You’ve had the dream to launch your own business for years. Finally, you are ready to take that next step, but you quickly realize the amount of work it will take in the beginning. First, before you start designing a website, hiring any employees or find an office or storefront to rent, you’ll need to decide what type of business to form.
When legally establishing your business, you will have three structure choices: a sole proprietorship, a limited liability corporation (LLC) or a corporation. Think about your business goals before you choose, as well as what level of financial risk you are comfortable with.
If you are going to be a one-person consulting firm or run a side business selling your photo and design work on Etsy, a sole proprietorship may be the best fit. It’s very simple to set up legally and you report your income and losses on your individual tax forms. You solely are responsible for your business’ financial obligations.
However, many small business owners establish an LLC because it offers more protection. If you want to protect your personal assets from your businesses’ debts, this is the choice. For example, if you are going to run your own food truck, if someone gets severely ill from eating one of your lobster rolls, you want to protect your personal assets from any financial risks.
Also, if you will be hiring employees, co-owning the business with a friend or family member, an LLC will protect all parties involved. For example, if your brother ends up getting divorced, the business finances will not take a hit because of his divorce settlement.
LLCs don’t require owners to pay corporate taxes, which is part of the reason why many small business owners see them as the perfect balance between operating as a sole proprietorship or a corporation.

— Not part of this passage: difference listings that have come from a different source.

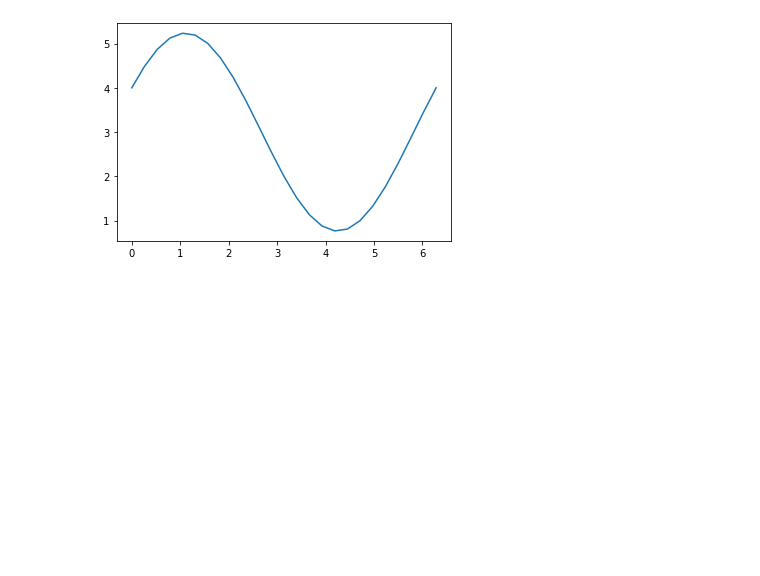
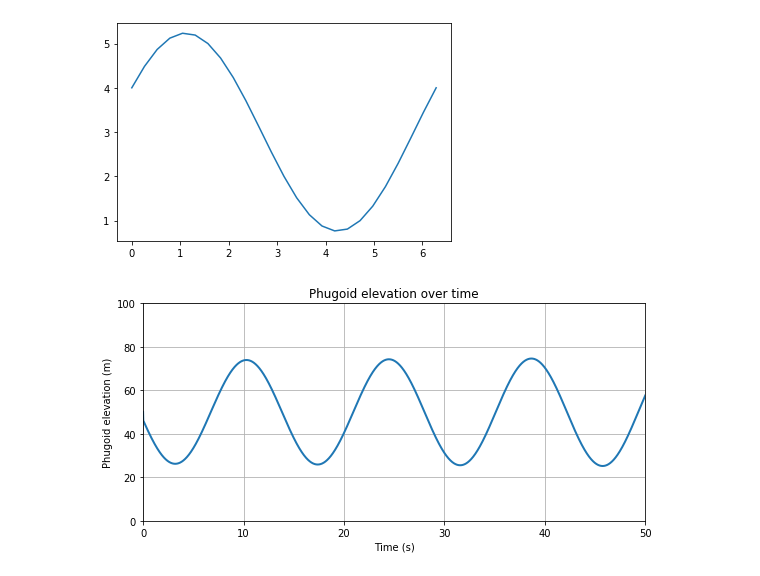
Before and after one commit to bghanman/MAE6286, a Jupyter notebook: SecondClass.ipynb, the cells around one changed output. Saved outputs shown, nothing was run; the diff lists cells and outputs as text; code cells hidden in the pictures; blank space fills up the shorter version.

Commit message:
Second class with eulers

```diff
--- a/SecondClass.ipynb
+++ b/SecondClass.ipynb
@@ -315,0 +323,37 @@ pyplot.plot(theta,u)
+# %%
+#Create the time steps
+T = 50.0
+dt = 0.01
+No = int(T/dt) + 1
+t = numpy.linspace(0.0, T, num = No)
+# %%
+# Initial Conditions
+z0 = 50.0 #altitude at t = 0
+b0 = 10.0 #upward velocity at t = 0+
+zt = 50.0 #trim altitude
+g = 9.81 #gravity obviously
+
+# Set initial values for function u(z,b)
+u = numpy.array([z0,b0])
+
+# generate storage array
+z = numpy.zeros(No)
+z[0] = z0
+# %%
+#Time stepping with Euler's Method
+for n in range(1,No):
+    f = numpy.array([u[1], g*(1-u[0]/zt)])
+    u = u + dt*f
+    z[n]=u[0]
+# %%
+#Generate the plot
+pyplot.figure(figsize=(9.0 , 4.0))
+pyplot.title('Phugoid elevation over time')
+pyplot.xlabel('Time (s)')
+pyplot.ylabel('Phugoid elevation (m)')
+pyplot.xlim(t[0],t[-1])
+pyplot.ylim(0.0, 100.0)
+pyplot.grid()
+pyplot.plot(t, z, color = 'C0', linestyle = '-', linewidth = 2);
+# %% [output]
+[figure, added]
```
Also changed, not shown: parts of 3 cells of this notebook.
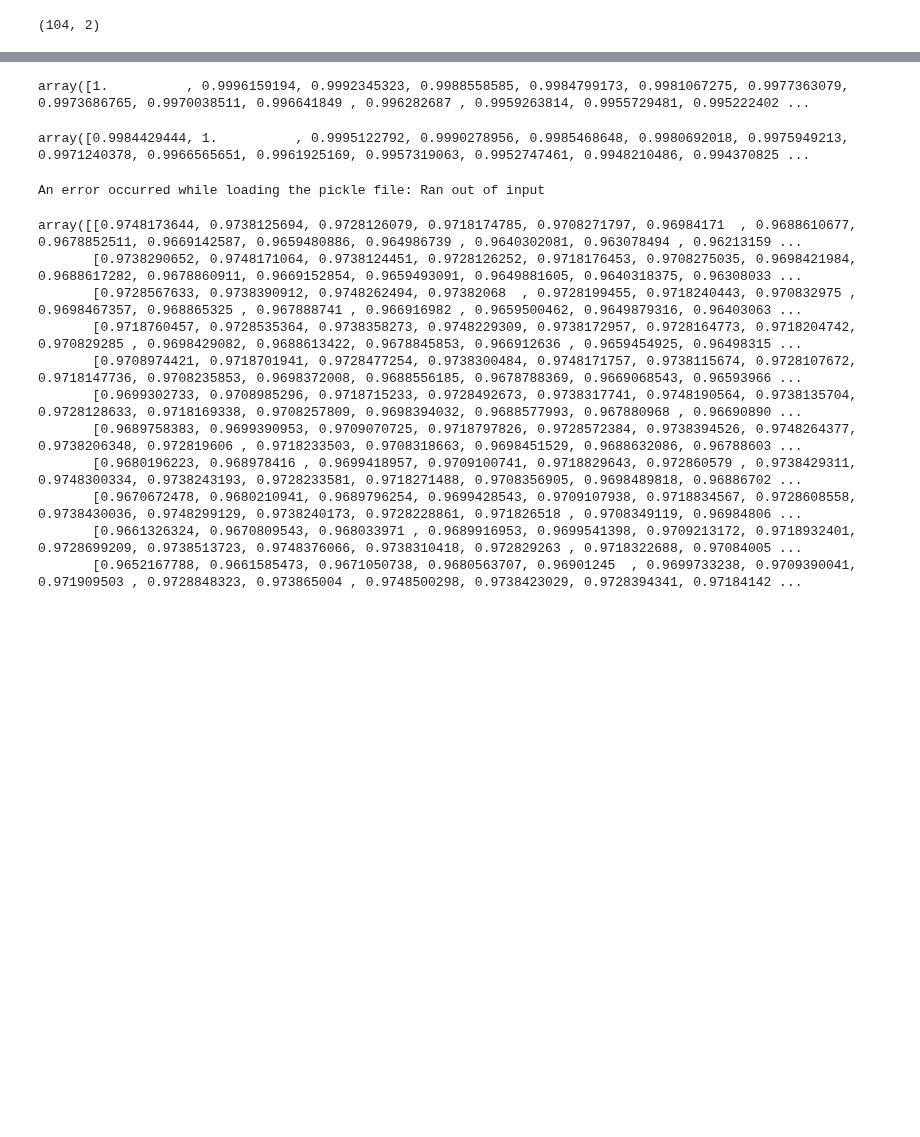
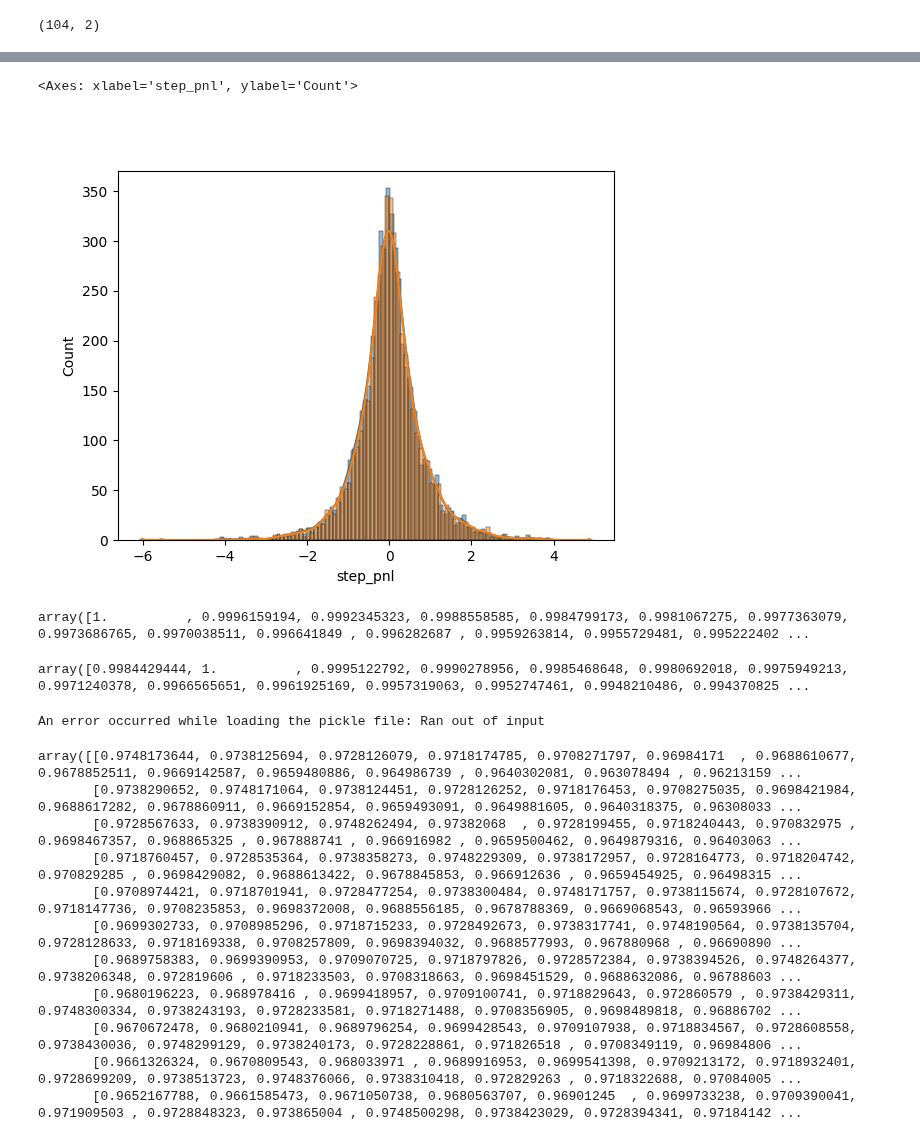
Before and after one commit to Dunkalot/gamma-vega-rl-hedging, a Jupyter notebook: test_rl.ipynb, the cells around one changed output, grey strips where cells are left out. Saved outputs shown, nothing was run; the diff lists cells and outputs as text; code cells hidden in the pictures; blank space fills up the shorter version.

```diff
--- a/test_rl.ipynb
+++ b/test_rl.ipynb
@@ -60,3 +139,14 @@ lmm.swap_indexer(lmm.s_mat_interp)[0,0]*lmm.W[0,0]
+# %%
+df_gamma_spread5 = pd.read_csv('/home/hedge/gamma-vega-rl-hedging/logs/greekhedge_spread=0.05/logs/eval_env/logs.csv')
+df_gamma_spread0 = pd.read_csv('/home/hedge/gamma-vega-rl-hedging/logs/greekhedge_spread=0.0/logs/eval_env/logs.csv')
+# %%
+import seaborn as sns
+sns.histplot(df_gamma_spread5.groupby('episode').aggregate('sum')['step_pnl'], kde=True)
+sns.histplot(df_gamma_spread0.groupby('episode').aggregate('sum')['step_pnl'], kde=True, alpha=0.5)
+#df_gamma_spread5[]
+# %% [output]
+<Axes: xlabel='step_pnl', ylabel='Count'>
+[figure, added]
 # %%
 import numpy as np
 
```
Also changed, not shown: parts of 10 cells of this notebook, 10 other files.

Corporations have more government regulations when it comes to taxes and can have an infinite lifespan. They are separate entities from their owners. However, it’s more expensive to form a corporation and requires more record keeping.

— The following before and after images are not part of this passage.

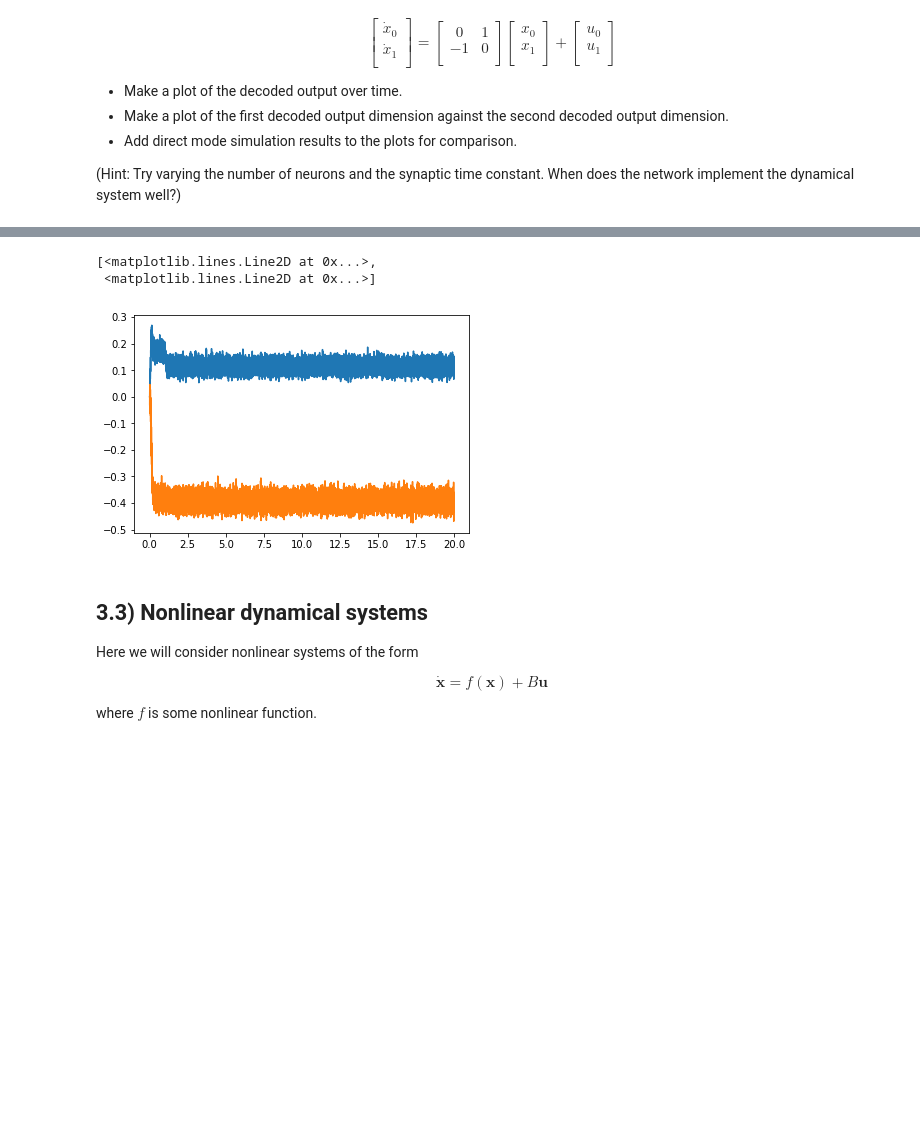
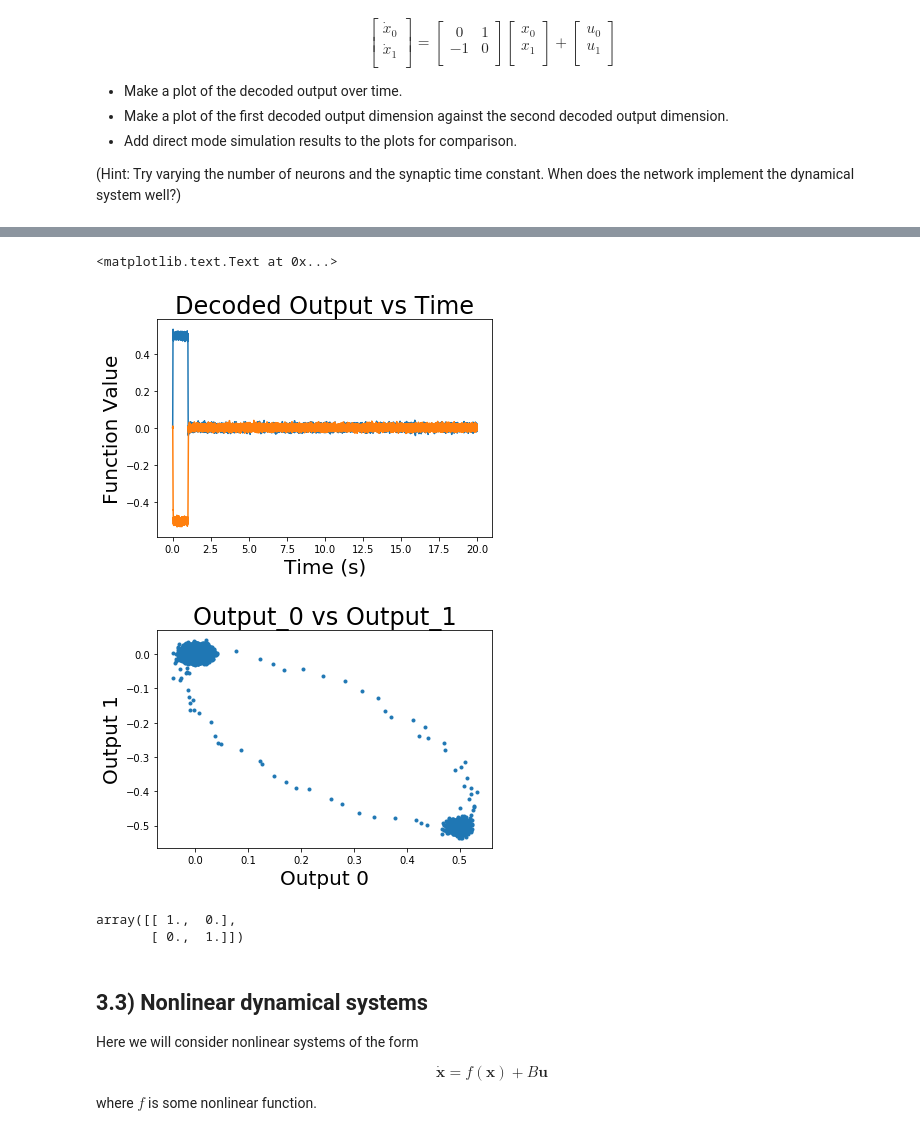
Before and after one commit to Quantumgame/EE207, a Jupyter notebook: Assignments/homework1-1/homework1/problem3.ipynb, the cells around one changed output, grey strips where cells are left out. Saved outputs shown, nothing was run; the diff lists cells and outputs as text; code cells hidden in the pictures; blank space fills up the shorter version.

```diff
--- a/Assignments/homework1-1/homework1/problem3.ipynb
+++ b/Assignments/homework1-1/homework1/problem3.ipynb
@@ -200,7 +200,7 @@ $$
 # Use the following in your simulation
 T = 20.       # duration of simulation
 stim = piecewise({0:[1., 0.], 1.:[0., 0.]})  # input function to your network
-N = 100
+N = 500
 tau = 0.01
 
 model = nengo.Network()
@@ -209,30 +209,26 @@ with model:
                         dimensions = 2
                         )
     inp = nengo.Node(stim)
-    nengo.Connection(inp, position, synapse = tau, function = lambda x: x*tau)
-    nengo.Connection(position, position, synapse = tau, transform = np.array([[1,1*tau],[-1*tau,1]]))
+#     nengo.Connection(inp, position, synapse = tau, transform = np.eye(2))
+    nengo.Connection(inp, position, synapse = tau)
+#     nengo.Connection(position, position, synapse = tau, transform = np.array([[1,1*tau],[-1*tau,1]]))
+    nengo.Connection(position, position, synapse = tau, function = lambda x: np.array([[0,1],[-1,0]]).dot(x))
     probe_out = nengo.Probe(position, synapse = tau)
     probe_in = nengo.Probe(inp, synapse = tau)
-
-# model = nengo.Network()
-# with model:
-#     position = nengo.Ensemble(n_neurons = N,
-#                         dimensions = 2
-#                         )
-#     velocity = nengo.Ensemble(n_neurons = N,
-#                         dimensions = 2
-#                         )
-#     inp = nengo.Node(stim)
-#     nengo.Connection(inp, velocity)
-#     nengo.Connection(velocity, position, function = lambda x: x*tau)
-#     nengo.Connection(position, position, transform = np.array([[1,1*tau],[-1*tau,1]]))
-#     probe_out = nengo.Probe(position, synapse = tau)
-#     probe_in = nengo.Probe(inp, synapse = tau)
 
 with nengo.Simulator(model) as sim:
     sim.run(T)
 
+plt.figure()
 plt.plot(sim.trange(), sim.data[probe_out])
-# plt.plot(sim.trange(), sim.data[probe_in])
+plt.xlabel('Time (s)')
+plt.ylabel('Function Value')
+plt.title('Decoded Output vs Time')
+
+plt.figure()
+plt.plot(sim.data[probe_out][:,0], sim.data[probe_out][:,1], '.')
+plt.xlabel('Output 0')
+plt.ylabel('Output 1')
+plt.title('Output_0 vs Output_1')
 # %% [output]
 Building finished in 0:00:01.
@@ -240,6 +236,11 @@ Simulating finished in 0:00:02.
-[<matplotlib.lines.Line2D at 0x...>,
- <matplotlib.lines.Line2D at 0x...>]
+<matplotlib.text.Text at 0x...>
-[figure, old version]
+[figure, new version]
+[figure, added]
+# %%
+np.eye(2)
+# %% [output]
+array([[ 1.,  0.],
+       [ 0.,  1.]])
 # %% [markdown]
 ## 3.3) Nonlinear dynamical systems
 
```
Also changed, not shown: parts of 2 cells of this notebook.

No matter which type of business structure you decide on, consult an experienced attorney first. Business law can be very complicated, especially if you want to have a business partner or run a family business. You want to make sure all parties are protected before your business officially opens or has its first clients.